What makes a people, a people? What defines a group: a common voice, a common history, culture, a blogging engine? Just as the Iranians, the Kurds celebrate New Year or Newroz every March. Among the celebrations and the well wishes given, there is an underlying sadness and strength that defines the Kurdish people during this holiday. Some say that it is the legend of Kawa that unites them while others believe that the history of violence against the Kurds is the backbone of their identity. March is the month of many anniversaries for the Kurds, violence in Syria, violence in Iran, but most notably the horror that occurred in the village of Halapja in 1988….and Halapja was the center of a new resurgance of violence this year.

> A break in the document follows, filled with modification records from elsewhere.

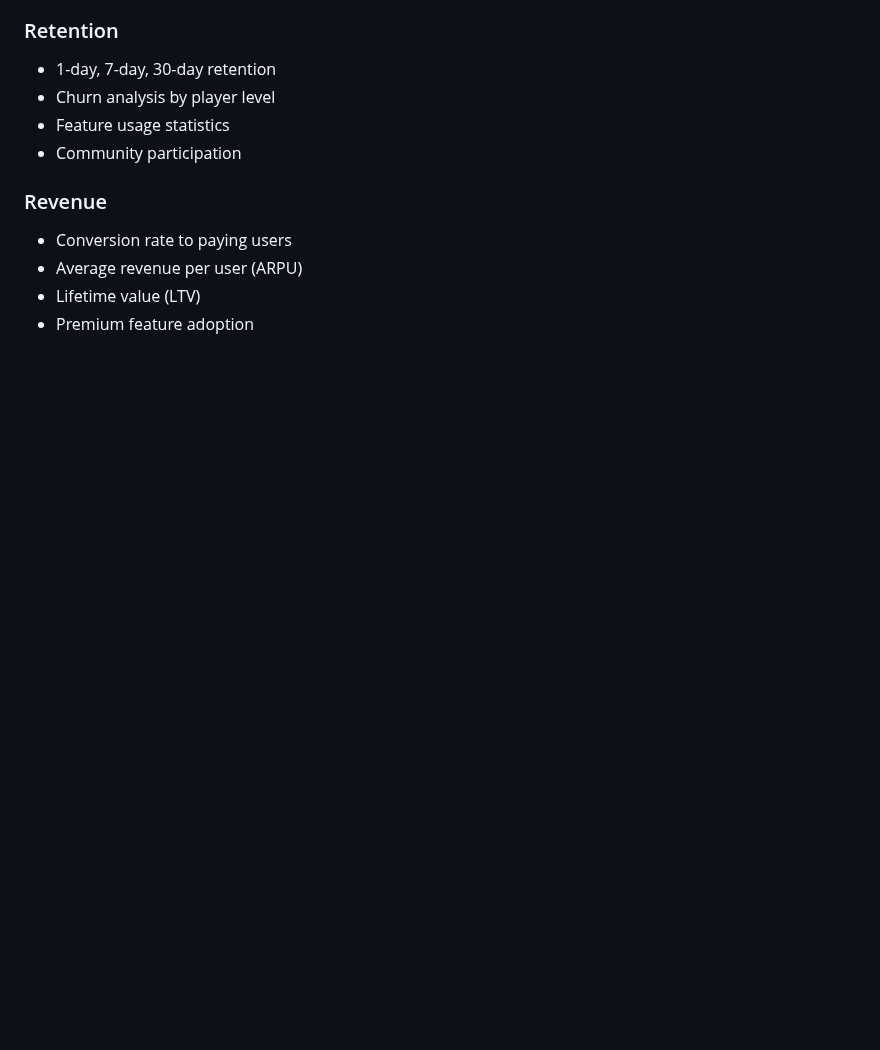
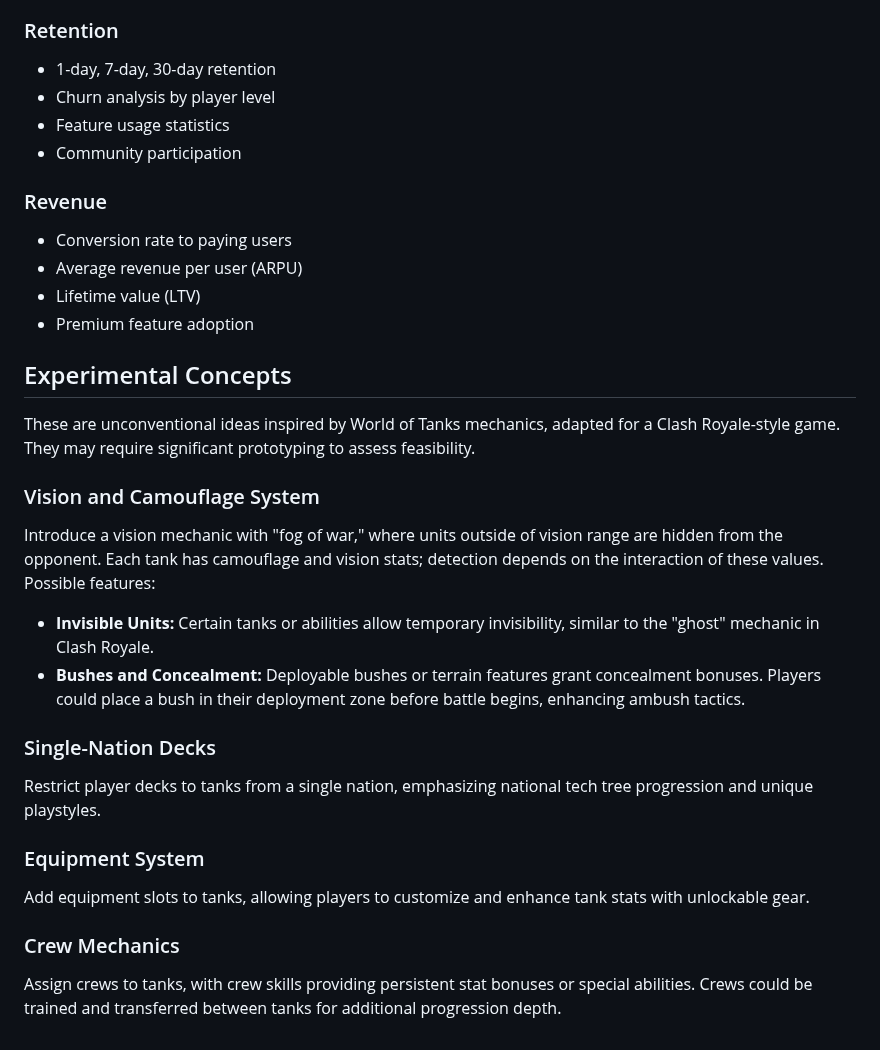
Before and after one commit to GuilleHoardings/mechanized-royale, a Markdown page: docs/GAME_DESIGN.md, the part around the change. GitHub-like rendering; blank space fills up the shorter version.

Commit message:
Add some ideas

```diff
--- a/docs/GAME_DESIGN.md
+++ b/docs/GAME_DESIGN.md
@@ -164,3 +164,25 @@ Tank Tactics is a single-player real-time strategy game inspired by Clash Royale
 - Average revenue per user (ARPU)
 - Lifetime value (LTV)
 - Premium feature adoption
+
+## Experimental Concepts
+
+These are unconventional ideas inspired by World of Tanks mechanics, adapted for a Clash Royale-style game. They may require significant prototyping to assess feasibility.
+
+### Vision and Camouflage System
+
+Introduce a vision mechanic with "fog of war," where units outside of vision range are hidden from the opponent. Each tank has camouflage and vision stats; detection depends on the interaction of these values. Possible features:
+- **Invisible Units:** Certain tanks or abilities allow temporary invisibility, similar to the "ghost" mechanic in Clash Royale.
+- **Bushes and Concealment:** Deployable bushes or terrain features grant concealment bonuses. Players could place a bush in their deployment zone before battle begins, enhancing ambush tactics.
+
+### Single-Nation Decks
+
+Restrict player decks to tanks from a single nation, emphasizing national tech tree progression and unique playstyles.
+
+### Equipment System
+
+Add equipment slots to tanks, allowing players to customize and enhance tank stats with unlockable gear.
+
+### Crew Mechanics
+
+Assign crews to tanks, with crew skills providing persistent stat bonuses or special abilities. Crews could be trained and transferred between tanks for additional progression depth.
```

Halapja burned once more this March, but not for the reasons you would think.

Let's first cover the issue of the importance of Halapja if you are unfamilar. As part of Saddam's Anfal Campaign in March of 1988, a mixture of various chemical weapons/gases were dropped on the village of Halapja, resulting in the deaths of over 5000 Kurds in a few short days. Images of this are truly heartbreaking, with the environmental and social impacts still being felt to this day.

This year, on the 18th Anniversary of the tragedy, students used the commemoration as an opportunity to protest the Kurdistan Regionals Government's corruption and lack of social services. The students were blocked at the gates, one demostrator was shot. The Halapja memorial became a symbol of the corruption, a place to take national guests but a place denied to those it honors…more violence erupted and the monument was burned to the ground. For Americans who are looking for an equivlent, imagine the Holocaust museum being destroyed in Washington DC. Some good has come from this, the KRG has apologized for the death and being the cause of the event; one can only hope that perhaps in destroying such a symbol that the government will learn to take the people's demands seriously.

Reactions to the burning of the monument are mixed, as a blogger myself I am still at a loss to define how I feel about this. The overwhelming sentiment is divided into two: those who are appalled that a monument (viewed to the level of sacred) could be and was so easily destroyed by the very people that it honors, or those who regret what happened but are grateful for the protest victory that has been hard won in this situation. Was this a needed sacrifice? I'll leave the decision of that to you.

8 comments

  • Is it true that there’s controversy surrounding the issue of whether Iran was behind the ‘Halapja’ campaign and not Saddam and Iraq? Did the official ‘U.S.’ version of that story change after it became clear that we had to get Saddam out of there, because of the ‘WMD?’ issue?

  • Are there any other minorities in Iran too?

  • Winston, I am sure that there are other minorities in Iran, I however deal only with the Middle Eastern ethnic minority of the Kurdish peoples. My purpose is not to bash Iran, Iraq, Turkey or Syria or any other country that has a Kurdish population, I only report on what the Kurdish people are saying.

    Metin, my friend, oh the theories abound as to whether it was Iraq or Iran at fault for Halapja. Both versions have some credibility, however as I understand it the official UN and US line is that Saddam’s regime was at fault. I don’t believe that the Iran theory/version of the story has been or ever was fully accepted by any government or governmental entity.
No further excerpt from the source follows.